The human Body as Pleasure Garden
Podbielski Contemporary from Berlin and Milan dedicated the whole booth to the exhibition “Pleasure Garden” with more or less nudes from various artists. In doing so, they presented different photographic positions as Ferdinando Scianna’s confrontation of a marble sculpture and a woman, both in similar positions lying on a bed. Benyamin Reich portrayed Maja Siren on the shore of Rügen, Beatrice Speranza hid her nude on a screen in front of a bookshelf and Eikoh Hosoe shows a fraction of an embracement between a white and a black human body so that it appears almost abstract.
Focus on Parts of the Body

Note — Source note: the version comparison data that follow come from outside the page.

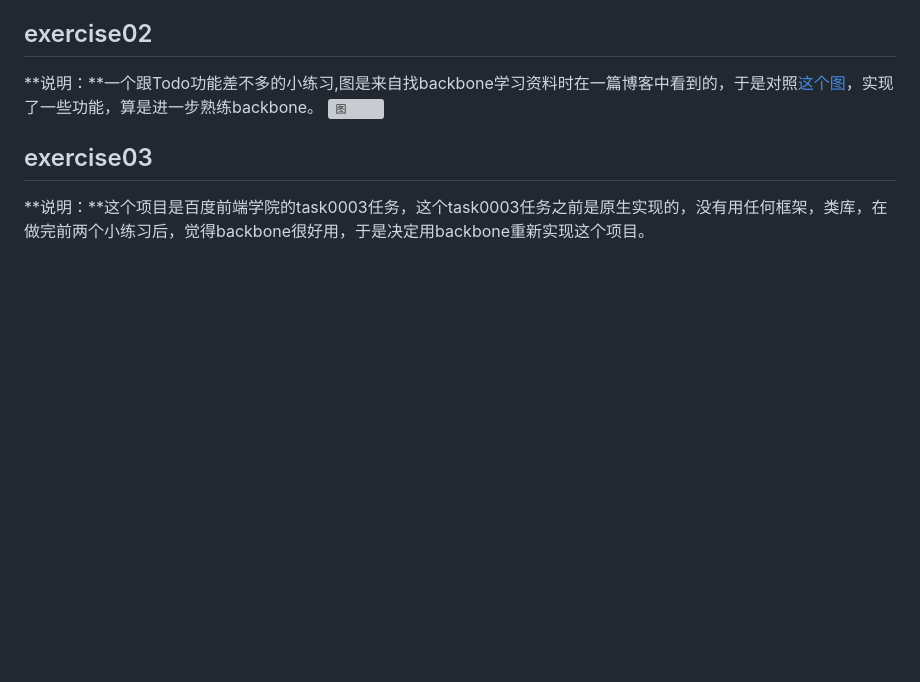
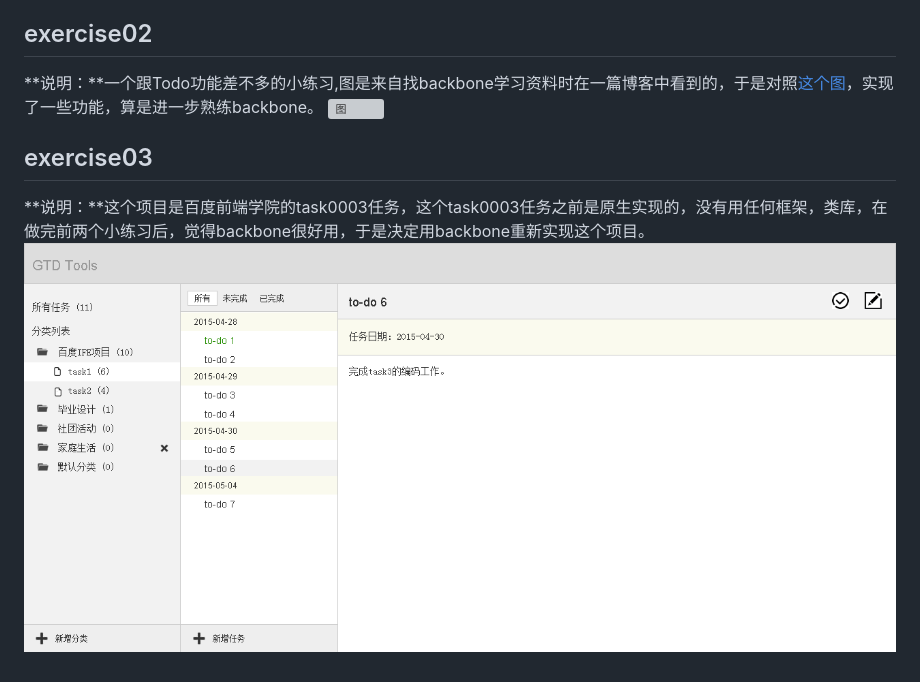
Before and after one commit to pizijun/Backbone-Exercise, a Markdown page: readme.md, the part around the change. GitHub-like rendering; pictures changed too: exercise03/images/design.png (added); blank space fills up the shorter version; grey boxes are pictures that could not be loaded.

```diff
--- a/readme.md
+++ b/readme.md
@@ -7,3 +7,4 @@
 
 ## exercise03
 **说明：**这个项目是百度前端学院的task0003任务，这个task0003任务之前是原生实现的，没有用任何框架，类库，在做完前两个小练习后，觉得backbone很好用，于是决定用backbone重新实现这个项目。
+![图](./exercise03/images/design.png)
```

Similarly, Ingrid Stein at the Milanese Art Studio Pedrazzini chooses only body parts for her photos. However, the effect is more figurative and partly sets accents by light and shadow. Also Riccardo Bandiera shows only body parts, but sets them in context to the ecosystem. His “Atlas over Arteries” was as MIA PROPOSAL on view. Rania Mater photographed young women, sometimes covered, at other times revealingly dressed. In doing so, she investigates about the meaning of being a girl or a woman. The solo show at the CIE Contemporary from Milan was part of the project BEYOND PHOTOGRAPHY.